  • 60th opens with panel of Little Rock Nine

    Eight members of the Little Rock Nine, lacking the late Jefferson Thomas, gathered for a panel discussion at the Clinton School for Public Service this morning to open a weekend of activities marking the 60th anniversary of their desegregation of Central High School.
    • Sep 22, 2017
  • More »

Readers also liked…

  • Super Bowl line

    Over to you.
    • Feb 7, 2016
  • Among the last words from Kenneth Williams: 'Finger Lickin' Good Fried Chicken'

    What's purported to be a final-words essay from condemned prisoner Kenneth Williams was distributed today by Deborah Robinson, a freelance journalist in Arkansas.  He reflects on his execution, his victims, reactions of inmates and big servings of fried chicken, which he says are given to all inmates on execution days.
    • Apr 27, 2017
  • Auditor Lea caught not telling the truth

    State Auditor Andrea Lea, who began her tenure in statewide office with a degree of competence unseen in some other Republican counterparts (think Treasurer Dennis Milligan particularly), is becoming more deeply mired in a political scandal.
    • Mar 4, 2016

People who saved…

Most Shared

  • ASU to reap $3.69 million from estate of Jim and Wanda Lee Vaughn

    Arkansas State University announced today plans for spending an expected $3.69 million gift in the final distribution of the estate of Jim and Wanda Lee Vaughn, who died in 2013 and 2015 respectively.
  • Bad health care bill, again

    Wait!
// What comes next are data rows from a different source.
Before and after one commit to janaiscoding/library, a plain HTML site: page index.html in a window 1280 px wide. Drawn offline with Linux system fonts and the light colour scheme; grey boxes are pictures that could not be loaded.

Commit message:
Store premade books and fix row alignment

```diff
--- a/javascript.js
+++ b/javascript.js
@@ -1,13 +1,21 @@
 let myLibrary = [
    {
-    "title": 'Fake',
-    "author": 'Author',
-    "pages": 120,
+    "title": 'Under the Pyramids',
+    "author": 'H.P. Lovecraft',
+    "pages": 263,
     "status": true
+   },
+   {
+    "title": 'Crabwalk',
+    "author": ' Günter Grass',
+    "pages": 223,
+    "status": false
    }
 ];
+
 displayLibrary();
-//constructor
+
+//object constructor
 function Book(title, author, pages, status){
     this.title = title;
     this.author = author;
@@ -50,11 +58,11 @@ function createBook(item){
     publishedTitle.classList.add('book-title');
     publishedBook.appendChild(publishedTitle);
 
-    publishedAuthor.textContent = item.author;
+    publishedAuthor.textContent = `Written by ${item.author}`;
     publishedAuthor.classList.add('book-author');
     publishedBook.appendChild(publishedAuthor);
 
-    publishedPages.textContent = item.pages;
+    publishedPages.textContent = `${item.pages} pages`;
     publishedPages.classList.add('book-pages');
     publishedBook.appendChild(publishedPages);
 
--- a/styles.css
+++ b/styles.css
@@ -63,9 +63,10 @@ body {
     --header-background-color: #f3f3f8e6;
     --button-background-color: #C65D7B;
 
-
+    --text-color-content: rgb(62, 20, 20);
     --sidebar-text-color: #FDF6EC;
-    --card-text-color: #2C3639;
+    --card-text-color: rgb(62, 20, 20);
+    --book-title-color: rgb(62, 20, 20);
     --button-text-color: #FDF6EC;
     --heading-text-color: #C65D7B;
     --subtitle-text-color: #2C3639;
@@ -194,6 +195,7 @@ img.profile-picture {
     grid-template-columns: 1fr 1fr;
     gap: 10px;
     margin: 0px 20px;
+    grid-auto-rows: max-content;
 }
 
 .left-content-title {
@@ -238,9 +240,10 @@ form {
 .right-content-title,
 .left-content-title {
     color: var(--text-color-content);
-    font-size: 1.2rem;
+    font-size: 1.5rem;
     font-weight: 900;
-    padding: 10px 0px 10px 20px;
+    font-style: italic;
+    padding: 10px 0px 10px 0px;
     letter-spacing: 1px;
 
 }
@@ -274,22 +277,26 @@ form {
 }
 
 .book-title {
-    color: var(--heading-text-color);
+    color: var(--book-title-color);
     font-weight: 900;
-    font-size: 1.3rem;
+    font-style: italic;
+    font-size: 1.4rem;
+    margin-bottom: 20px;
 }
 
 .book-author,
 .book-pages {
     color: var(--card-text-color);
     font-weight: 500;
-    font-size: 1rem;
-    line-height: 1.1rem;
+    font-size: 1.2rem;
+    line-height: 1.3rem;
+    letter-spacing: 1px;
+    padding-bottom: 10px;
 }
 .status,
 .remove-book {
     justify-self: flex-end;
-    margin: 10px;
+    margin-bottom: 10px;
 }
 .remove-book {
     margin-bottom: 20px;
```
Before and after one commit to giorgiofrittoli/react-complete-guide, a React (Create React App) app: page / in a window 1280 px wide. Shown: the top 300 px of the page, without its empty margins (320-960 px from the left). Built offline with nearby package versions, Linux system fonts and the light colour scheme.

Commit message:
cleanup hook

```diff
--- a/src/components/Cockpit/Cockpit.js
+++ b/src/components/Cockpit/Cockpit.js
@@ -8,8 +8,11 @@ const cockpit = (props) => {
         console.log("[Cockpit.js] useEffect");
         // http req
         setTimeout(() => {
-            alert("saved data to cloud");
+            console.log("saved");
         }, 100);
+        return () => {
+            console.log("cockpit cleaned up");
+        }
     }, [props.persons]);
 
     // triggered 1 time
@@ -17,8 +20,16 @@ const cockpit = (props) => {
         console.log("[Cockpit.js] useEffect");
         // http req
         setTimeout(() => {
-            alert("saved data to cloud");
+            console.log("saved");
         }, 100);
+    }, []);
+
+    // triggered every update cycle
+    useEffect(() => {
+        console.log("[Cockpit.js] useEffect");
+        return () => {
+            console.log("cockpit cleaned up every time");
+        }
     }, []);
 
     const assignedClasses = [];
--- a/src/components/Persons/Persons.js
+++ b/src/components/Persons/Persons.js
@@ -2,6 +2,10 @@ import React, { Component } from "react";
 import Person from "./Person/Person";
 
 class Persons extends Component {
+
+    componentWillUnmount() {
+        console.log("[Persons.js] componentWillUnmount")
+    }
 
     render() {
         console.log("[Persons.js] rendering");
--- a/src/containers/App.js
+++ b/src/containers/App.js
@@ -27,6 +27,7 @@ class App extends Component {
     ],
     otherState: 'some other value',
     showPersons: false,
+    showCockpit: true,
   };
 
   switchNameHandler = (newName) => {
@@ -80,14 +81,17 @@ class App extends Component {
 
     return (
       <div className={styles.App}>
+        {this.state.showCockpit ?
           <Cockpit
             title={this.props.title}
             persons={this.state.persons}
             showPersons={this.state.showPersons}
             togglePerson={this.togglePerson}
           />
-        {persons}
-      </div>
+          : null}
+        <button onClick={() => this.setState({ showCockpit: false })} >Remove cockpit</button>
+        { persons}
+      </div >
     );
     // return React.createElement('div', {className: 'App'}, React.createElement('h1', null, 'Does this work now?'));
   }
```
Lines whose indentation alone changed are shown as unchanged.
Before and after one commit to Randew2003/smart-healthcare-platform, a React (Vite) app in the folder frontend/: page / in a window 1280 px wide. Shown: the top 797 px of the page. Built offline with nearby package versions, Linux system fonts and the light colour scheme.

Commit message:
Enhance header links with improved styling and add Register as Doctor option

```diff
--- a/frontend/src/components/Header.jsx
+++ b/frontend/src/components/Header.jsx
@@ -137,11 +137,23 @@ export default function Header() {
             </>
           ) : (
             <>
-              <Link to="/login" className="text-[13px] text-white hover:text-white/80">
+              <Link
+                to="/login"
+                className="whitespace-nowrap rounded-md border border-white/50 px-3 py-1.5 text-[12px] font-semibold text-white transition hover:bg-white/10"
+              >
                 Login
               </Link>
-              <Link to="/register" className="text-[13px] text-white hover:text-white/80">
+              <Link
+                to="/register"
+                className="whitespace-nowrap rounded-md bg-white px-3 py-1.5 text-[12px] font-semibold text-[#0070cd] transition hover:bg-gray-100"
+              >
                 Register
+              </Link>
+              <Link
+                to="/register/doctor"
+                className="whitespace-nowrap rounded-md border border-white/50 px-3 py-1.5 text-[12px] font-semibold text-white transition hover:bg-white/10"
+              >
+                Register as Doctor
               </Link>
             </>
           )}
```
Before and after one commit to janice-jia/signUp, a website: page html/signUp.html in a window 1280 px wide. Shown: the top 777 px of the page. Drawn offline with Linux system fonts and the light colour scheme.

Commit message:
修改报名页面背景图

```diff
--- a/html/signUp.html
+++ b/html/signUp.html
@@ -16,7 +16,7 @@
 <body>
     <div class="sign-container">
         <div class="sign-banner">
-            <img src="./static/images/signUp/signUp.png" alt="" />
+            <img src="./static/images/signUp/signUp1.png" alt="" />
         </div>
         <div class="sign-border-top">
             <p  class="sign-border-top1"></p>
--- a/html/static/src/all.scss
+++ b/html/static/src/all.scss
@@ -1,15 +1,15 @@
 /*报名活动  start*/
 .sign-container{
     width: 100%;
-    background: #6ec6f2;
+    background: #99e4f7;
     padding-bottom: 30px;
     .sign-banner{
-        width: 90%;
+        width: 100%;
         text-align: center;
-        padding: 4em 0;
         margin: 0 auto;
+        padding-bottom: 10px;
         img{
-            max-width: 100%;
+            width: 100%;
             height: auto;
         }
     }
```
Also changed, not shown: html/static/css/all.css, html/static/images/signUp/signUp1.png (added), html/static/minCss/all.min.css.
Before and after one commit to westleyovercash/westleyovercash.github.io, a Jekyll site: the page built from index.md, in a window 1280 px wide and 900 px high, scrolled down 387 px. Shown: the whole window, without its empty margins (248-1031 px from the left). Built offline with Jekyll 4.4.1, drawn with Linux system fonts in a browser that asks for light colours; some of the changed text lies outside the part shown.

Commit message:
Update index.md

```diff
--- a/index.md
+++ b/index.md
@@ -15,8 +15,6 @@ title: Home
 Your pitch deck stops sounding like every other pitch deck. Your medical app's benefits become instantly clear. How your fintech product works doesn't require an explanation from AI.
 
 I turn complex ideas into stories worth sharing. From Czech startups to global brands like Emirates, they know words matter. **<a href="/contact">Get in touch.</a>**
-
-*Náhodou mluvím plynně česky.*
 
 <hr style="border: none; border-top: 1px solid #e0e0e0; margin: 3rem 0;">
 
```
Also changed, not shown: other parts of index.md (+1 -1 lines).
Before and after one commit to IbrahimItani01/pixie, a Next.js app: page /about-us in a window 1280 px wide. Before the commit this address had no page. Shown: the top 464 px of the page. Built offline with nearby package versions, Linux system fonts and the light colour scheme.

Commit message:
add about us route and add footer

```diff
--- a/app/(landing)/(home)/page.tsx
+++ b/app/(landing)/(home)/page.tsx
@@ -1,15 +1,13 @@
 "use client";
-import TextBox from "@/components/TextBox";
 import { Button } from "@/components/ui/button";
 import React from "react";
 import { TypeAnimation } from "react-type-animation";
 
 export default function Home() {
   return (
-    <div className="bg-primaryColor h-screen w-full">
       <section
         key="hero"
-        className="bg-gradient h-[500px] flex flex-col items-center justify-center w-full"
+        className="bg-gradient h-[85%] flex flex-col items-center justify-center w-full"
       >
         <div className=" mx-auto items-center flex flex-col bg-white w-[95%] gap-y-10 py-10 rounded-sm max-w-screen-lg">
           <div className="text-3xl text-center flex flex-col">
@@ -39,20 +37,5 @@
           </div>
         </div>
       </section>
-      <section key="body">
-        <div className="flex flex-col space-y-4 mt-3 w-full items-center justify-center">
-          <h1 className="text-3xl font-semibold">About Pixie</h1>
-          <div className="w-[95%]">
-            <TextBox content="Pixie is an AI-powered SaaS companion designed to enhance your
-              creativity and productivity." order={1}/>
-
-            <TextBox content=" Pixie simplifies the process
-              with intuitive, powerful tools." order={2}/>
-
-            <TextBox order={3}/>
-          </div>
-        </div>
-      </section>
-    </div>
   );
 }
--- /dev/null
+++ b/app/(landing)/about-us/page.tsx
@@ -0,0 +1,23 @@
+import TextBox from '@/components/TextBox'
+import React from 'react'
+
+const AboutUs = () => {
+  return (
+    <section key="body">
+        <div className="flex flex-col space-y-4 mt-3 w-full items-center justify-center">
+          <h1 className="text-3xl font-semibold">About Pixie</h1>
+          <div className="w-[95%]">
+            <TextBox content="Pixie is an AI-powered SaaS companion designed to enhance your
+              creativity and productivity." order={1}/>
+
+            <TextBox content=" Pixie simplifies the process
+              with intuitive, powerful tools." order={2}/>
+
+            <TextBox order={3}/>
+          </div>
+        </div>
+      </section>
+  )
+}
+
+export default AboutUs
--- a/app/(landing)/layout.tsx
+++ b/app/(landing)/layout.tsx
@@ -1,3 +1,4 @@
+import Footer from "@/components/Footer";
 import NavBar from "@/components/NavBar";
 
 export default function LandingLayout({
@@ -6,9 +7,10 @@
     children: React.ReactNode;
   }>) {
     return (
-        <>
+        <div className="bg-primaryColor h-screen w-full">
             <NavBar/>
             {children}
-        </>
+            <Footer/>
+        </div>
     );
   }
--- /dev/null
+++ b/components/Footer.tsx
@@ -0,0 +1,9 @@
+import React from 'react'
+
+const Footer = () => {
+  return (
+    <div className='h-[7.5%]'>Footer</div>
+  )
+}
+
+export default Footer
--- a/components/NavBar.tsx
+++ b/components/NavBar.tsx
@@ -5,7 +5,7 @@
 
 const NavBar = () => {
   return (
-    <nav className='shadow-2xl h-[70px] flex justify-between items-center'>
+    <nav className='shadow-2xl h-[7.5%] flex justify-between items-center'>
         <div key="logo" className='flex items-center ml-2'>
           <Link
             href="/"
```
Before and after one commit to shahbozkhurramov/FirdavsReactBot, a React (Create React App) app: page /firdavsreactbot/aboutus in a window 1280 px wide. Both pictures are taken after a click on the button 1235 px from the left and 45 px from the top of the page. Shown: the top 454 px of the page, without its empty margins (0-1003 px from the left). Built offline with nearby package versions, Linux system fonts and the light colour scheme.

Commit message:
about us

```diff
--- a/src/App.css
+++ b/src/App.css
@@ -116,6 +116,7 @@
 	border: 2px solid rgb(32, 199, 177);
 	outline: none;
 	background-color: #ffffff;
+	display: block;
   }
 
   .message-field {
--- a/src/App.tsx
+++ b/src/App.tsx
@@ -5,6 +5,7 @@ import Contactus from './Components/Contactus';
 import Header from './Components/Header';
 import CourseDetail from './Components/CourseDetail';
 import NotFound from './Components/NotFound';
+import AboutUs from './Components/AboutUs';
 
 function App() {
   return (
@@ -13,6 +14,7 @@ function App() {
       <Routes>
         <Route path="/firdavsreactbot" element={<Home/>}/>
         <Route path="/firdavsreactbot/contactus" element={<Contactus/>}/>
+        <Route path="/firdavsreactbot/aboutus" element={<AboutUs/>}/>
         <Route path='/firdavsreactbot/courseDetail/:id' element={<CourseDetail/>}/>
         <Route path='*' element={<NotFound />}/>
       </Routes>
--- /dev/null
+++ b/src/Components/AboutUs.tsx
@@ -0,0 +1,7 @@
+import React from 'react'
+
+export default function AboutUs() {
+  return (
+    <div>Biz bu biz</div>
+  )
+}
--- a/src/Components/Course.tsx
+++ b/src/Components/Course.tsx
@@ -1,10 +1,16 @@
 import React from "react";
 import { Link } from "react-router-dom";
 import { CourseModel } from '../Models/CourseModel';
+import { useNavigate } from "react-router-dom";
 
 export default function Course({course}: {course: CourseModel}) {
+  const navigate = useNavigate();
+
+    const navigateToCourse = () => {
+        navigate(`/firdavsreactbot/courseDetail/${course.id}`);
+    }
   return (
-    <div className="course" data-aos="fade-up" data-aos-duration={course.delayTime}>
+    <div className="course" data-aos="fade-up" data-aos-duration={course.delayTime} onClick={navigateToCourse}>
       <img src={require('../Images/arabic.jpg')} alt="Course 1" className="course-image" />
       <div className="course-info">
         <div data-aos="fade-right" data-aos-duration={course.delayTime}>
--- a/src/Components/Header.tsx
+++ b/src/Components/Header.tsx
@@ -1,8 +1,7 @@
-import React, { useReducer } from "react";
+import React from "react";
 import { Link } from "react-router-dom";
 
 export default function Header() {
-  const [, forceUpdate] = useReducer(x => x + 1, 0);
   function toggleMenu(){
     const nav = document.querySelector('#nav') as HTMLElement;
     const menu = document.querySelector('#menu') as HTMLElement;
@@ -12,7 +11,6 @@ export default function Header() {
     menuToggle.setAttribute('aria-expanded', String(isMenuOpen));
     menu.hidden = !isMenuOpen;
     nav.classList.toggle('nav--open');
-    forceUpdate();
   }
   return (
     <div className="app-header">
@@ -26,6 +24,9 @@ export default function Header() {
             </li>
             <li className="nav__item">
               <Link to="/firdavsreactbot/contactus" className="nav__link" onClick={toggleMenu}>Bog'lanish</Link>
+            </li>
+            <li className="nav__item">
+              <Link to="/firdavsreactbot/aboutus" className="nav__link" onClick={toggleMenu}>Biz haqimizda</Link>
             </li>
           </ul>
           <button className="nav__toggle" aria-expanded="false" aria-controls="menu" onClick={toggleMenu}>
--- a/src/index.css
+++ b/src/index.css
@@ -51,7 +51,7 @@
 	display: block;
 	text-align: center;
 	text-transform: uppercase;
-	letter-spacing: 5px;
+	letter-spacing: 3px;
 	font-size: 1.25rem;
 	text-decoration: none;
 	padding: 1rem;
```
Postpone tax reform and everything else for a while longer because the Senate is going to try to repeal and replace the Affordable Care Act one more time before September ends and while it can do it with the votes of only 50 senators.
  • Sex on campus

    Look, the Great Campus Rape Crisis was mainly hype all along. What Vice President Joe Biden described as an epidemic of sexual violence sweeping American college campuses in 2011 was vastly overstated.
  • The inadequate legacy of Brown

    LRSD continues to abdicate its responsibility to educate poor black students.

Most Viewed

  • A Highway 10 traffic solution recommendation

    The Arkansas Department of Transportation has announced its preferences for interchange and other improvements along the Highway 10 corridor between Pleasant Valley Drive and Pleasant Ridge Road.
  • Martha Shoffner, nearing completion of term, back in Arkansas

    Martha Shoffner, who reported to federal prison Nov. 3, 2015 for a 30-month sentence for taking bribes in return for state bond business when she was state treasurer, is nearing the end of her sentence and n
  • ACLU: School crisis 60th no time for celebration. Plus, a message for the governor

    Rita Sklar, executive director of the Arkansas affiliate of the American Civil LIberties Union, has issued a statement taking issue with those who view the 60th anniversary of Central High's limited desegregation thanks to federal court and troops as a "celebration." Plus, my own suggestion for Monday speech-makers.
  • McCain says no on Graham-Cassidy

    BREAKING FROM THE AP: Republican Sen. John McCain announces opposition to health care bill, dashing hopes for GOP leaders.
  • 60th opens with panel of Little Rock Nine

    Eight members of the Little Rock Nine, lacking the late Jefferson Thomas, gathered for a panel discussion at the Clinton School for Public Service this morning to open a weekend of activities marking the 60th anniversary of their desegregation of Central High School.

Most Recent Comments

Blogroll

 

© 2017 Arkansas Times | 201 East Markham, Suite 200, Little Rock, AR 72201
Powered by Foundation